> [TASK DETAILS] Using the records that follow, copy every line containing the word "content".

[Web page revision data]
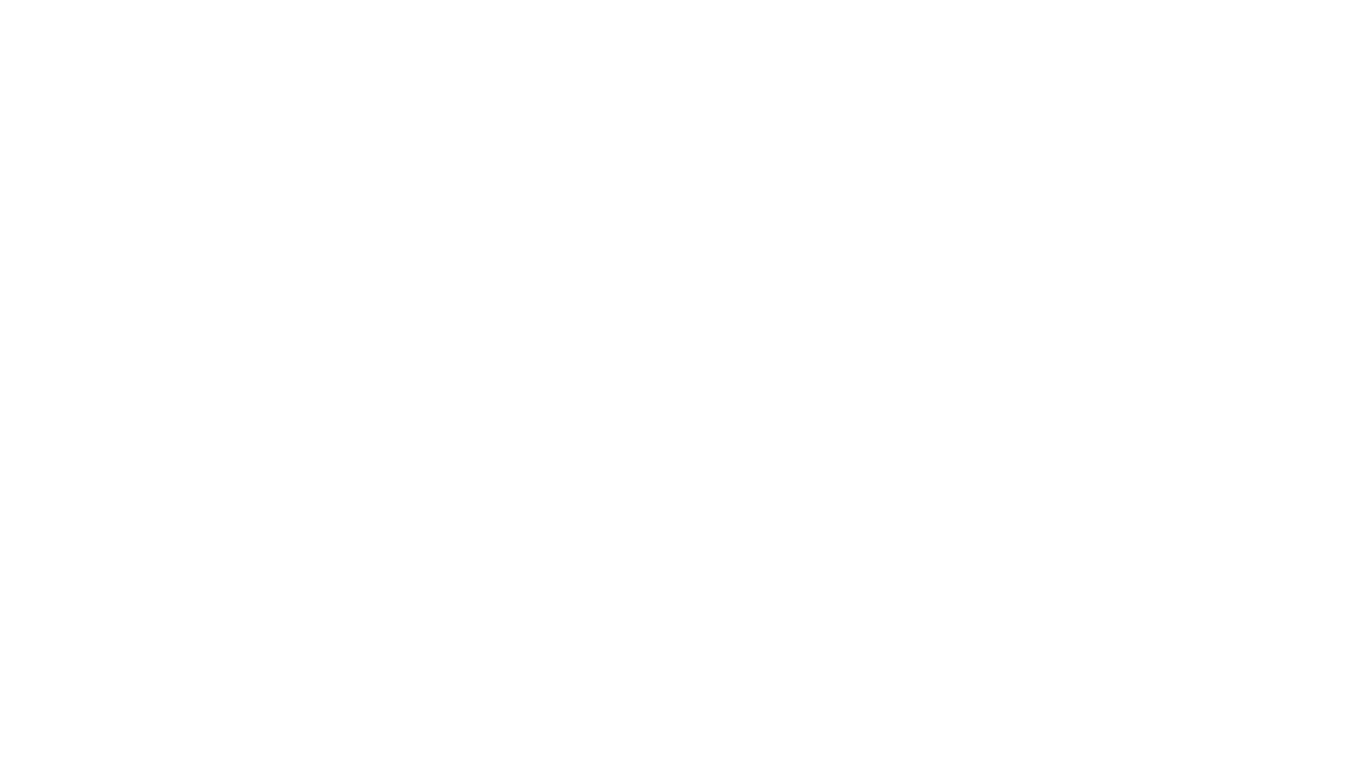
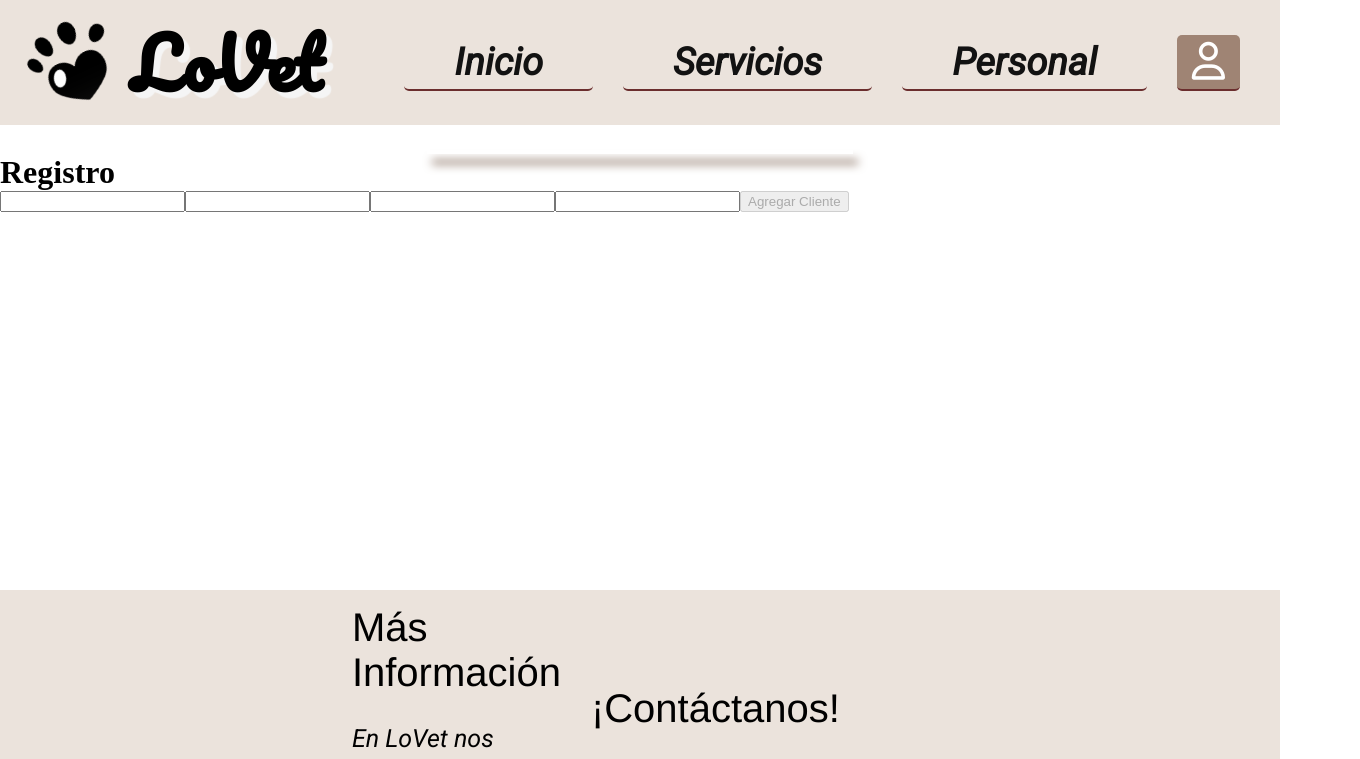
Before and after one commit to Orjuelosky8/LoVet-webProject-PUJ, an Angular app in the folder Complete/FrontEnd/: page /clientes/agregar in a window 1280 px wide. Before the commit this address led to /. Shown: the top 759 px of the page, 1360 px wide, since content can reach past the window. Built offline with nearby package versions, Linux system fonts and the light colour scheme; a web font is replaced by a local one.

Commit message:
Clients Crud almost complete

```diff
--- a/Complete/FrontEnd/src/app/app-routing.module.ts
+++ b/Complete/FrontEnd/src/app/app-routing.module.ts
@@ -17,6 +17,7 @@ const routes: Routes = [
   { path: '', pathMatch: 'full', redirectTo: 'LoVet' },
   { path: 'LoVet', component: LandingPageComponent},
   { path: 'clientes/login', component: LoginComponent},
+  { path: 'clientes/agregar', component: CrearClienteComponent},
   { path: 'Servicios', component: ServiciosComponent},
   { path: 'mascotas', component: ListaMascotasComponent },
   { path: 'mascotas/agregar', component: CrearMascotaComponent },
--- a/Complete/FrontEnd/src/app/components/crud-clientes/crear-cliente/crear-cliente.component.html
+++ b/Complete/FrontEnd/src/app/components/crud-clientes/crear-cliente/crear-cliente.component.html
@@ -1 +1,23 @@
-<p>crear-cliente works!</p>
+<app-nav-bar></app-nav-bar>
+<div layout:fragment="content" class="generalContent">
+
+    <h2 class="sectionTitles" data-text="REGISTRAR NUEVO CLIENTE"></h2>
+    <div class="container">
+
+        <div class="form-content">
+            <h1 id="title">Registro</h1>
+
+            <!-- Ejemplo simple de un formulario para agregar cliente -->
+            <form #clienteForm="ngForm" (ngSubmit)="guardarCliente()">
+                <input type="text" [(ngModel)]="cliente.userName" name="userName" required>
+                <input type="password" [(ngModel)]="cliente.password" name="password" required>
+                <input type="text" [(ngModel)]="cliente.nombres" name="nombres" required>
+                <input type="text" [(ngModel)]="cliente.apellidos" name="apellidos" required>
+
+                <button type="submit" [disabled]="!clienteForm.valid">Agregar Cliente</button>
+            </form>
+
+        </div>
+    </div>
+</div>
+<app-footer></app-footer>
--- a/Complete/FrontEnd/src/app/components/crud-clientes/crear-cliente/crear-cliente.component.ts
+++ b/Complete/FrontEnd/src/app/components/crud-clientes/crear-cliente/crear-cliente.component.ts
@@ -1,10 +1,51 @@
-import { Component } from '@angular/core';
+import { Component, OnInit } from '@angular/core';
+import { ActivatedRoute, Router } from '@angular/router';
+import { Cliente } from 'src/app/models/cliente';
+import { ClienteService } from 'src/app/services/clientes.service';
 
 @Component({
   selector: 'app-crear-cliente',
   templateUrl: './crear-cliente.component.html',
   styleUrls: ['./crear-cliente.component.css']
 })
-export class CrearClienteComponent {
+export class CrearClienteComponent implements OnInit {
+  cliente: Cliente = {
+    userName: '',
+    password: '',
+    correoElectronico: '',
+    nombres: '',
+    apellidos: '',
+    telefono: '',
+    telefonoAux: ''
+  };
+  esNuevo = true;
+
+  constructor(
+    private clienteService: ClienteService,
+    private router: Router,
+    private route: ActivatedRoute
+  ) { }
+
+  ngOnInit(): void {
+    const clienteId = this.route.snapshot.paramMap.get('id');
+    if (clienteId) {
+      this.esNuevo = false;
+      this.clienteService.obtenerClientes().subscribe(clientes => {
+        this.cliente = clientes.find(c => c.id === +clienteId) || this.cliente;
+      });
+    }
+  }
+
+  guardarCliente(): void {
+    if (this.esNuevo) {
+      this.clienteService.agregarCliente(this.cliente).subscribe(() => {
+        this.router.navigate(['/clientes']);
+      });
+    } else {
+      this.clienteService.actualizarCliente(this.cliente).subscribe(() => {
+        this.router.navigate(['/clientes']);
+      });
+    }
+  }
 
 }
--- a/Complete/FrontEnd/src/app/components/crud-clientes/lista-clientes/lista-clientes.component.html
+++ b/Complete/FrontEnd/src/app/components/crud-clientes/lista-clientes/lista-clientes.component.html
@@ -27,7 +27,7 @@
                         <a [routerLink]="['/clientes/ver', cliente.id]" title="Detalles">
                             <i class="fa fa-eye"></i>
                         </a>
-                        <a [routerLink]="['/clientes/eliminar/{id}', cliente.id]" title="Eliminar">
+                        <a href="javascript:void(0);" (click)="eliminarCliente(cliente.id!)" title="Eliminar">
                             <i class="fa fa-trash"></i>
                         </a>
                         <a [routerLink]="['/clientes/mascotas/{id}', cliente.id]" title="Mis Mascotas">
--- a/Complete/FrontEnd/src/app/components/crud-clientes/lista-clientes/lista-clientes.component.ts
+++ b/Complete/FrontEnd/src/app/components/crud-clientes/lista-clientes/lista-clientes.component.ts
@@ -17,4 +17,17 @@ export class ListaClientesComponent implements OnInit {
       this.clientesList = clientes;
     });
   }
+
+  cargarClientes(): void {
+    this.clienteService.obtenerClientes().subscribe(clientes => {
+      this.clientesList = clientes;
+    });
+  }
+  eliminarCliente(id: number): void {
+    if (confirm('¿Estás seguro de que quieres eliminar este cliente?')) {
+    this.clienteService.eliminarCliente(id).subscribe(() => {
+      this.cargarClientes(); // Asume que tienes una función cargarClientes que obtiene todos los clientes
+    });
+  }
 }
+}
--- a/Complete/FrontEnd/src/app/services/clientes.service.ts
+++ b/Complete/FrontEnd/src/app/services/clientes.service.ts
@@ -199,4 +199,25 @@ export class ClienteService {
     const usuarioEncontrado = this.clientesList.find(usuario => usuario.userName === userName && usuario.password === password);
     return of(!!usuarioEncontrado);
   }
+
+  agregarCliente(cliente: Cliente): Observable<Cliente> {
+    this.clientesList.push(cliente);
+    return of(cliente);
+  }
+
+  actualizarCliente(cliente: Cliente): Observable<Cliente> {
+    const index = this.clientesList.findIndex(c => c.id === cliente.id);
+    if (index !== -1) {
+      this.clientesList[index] = cliente;
+    }
+    return of(cliente);
+  }
+
+  eliminarCliente(id: number): Observable<{}> {
+    const index = this.clientesList.findIndex(c => c.id === id);
+    if (index !== -1) {
+      this.clientesList.splice(index, 1);
+    }
+    return of({});
+  }
 }
```
Also changed, not shown: 1 other file (tests, documents, lock files or other folders).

> [RESULT FOR THIS TASK]
Before and after one commit to Orjuelosky8/LoVet-webProject-PUJ, an Angular app in the folder Complete/FrontEnd/: page /clientes/agregar in a window 1280 px wide. Before the commit this address led to /. Shown: the top 759 px of the page, 1360 px wide, since content can reach past the window. Built offline with nearby package versions, Linux system fonts and the light colour scheme; a web font is replaced by a local one.
+<div layout:fragment="content" class="generalContent">
+        <div class="form-content">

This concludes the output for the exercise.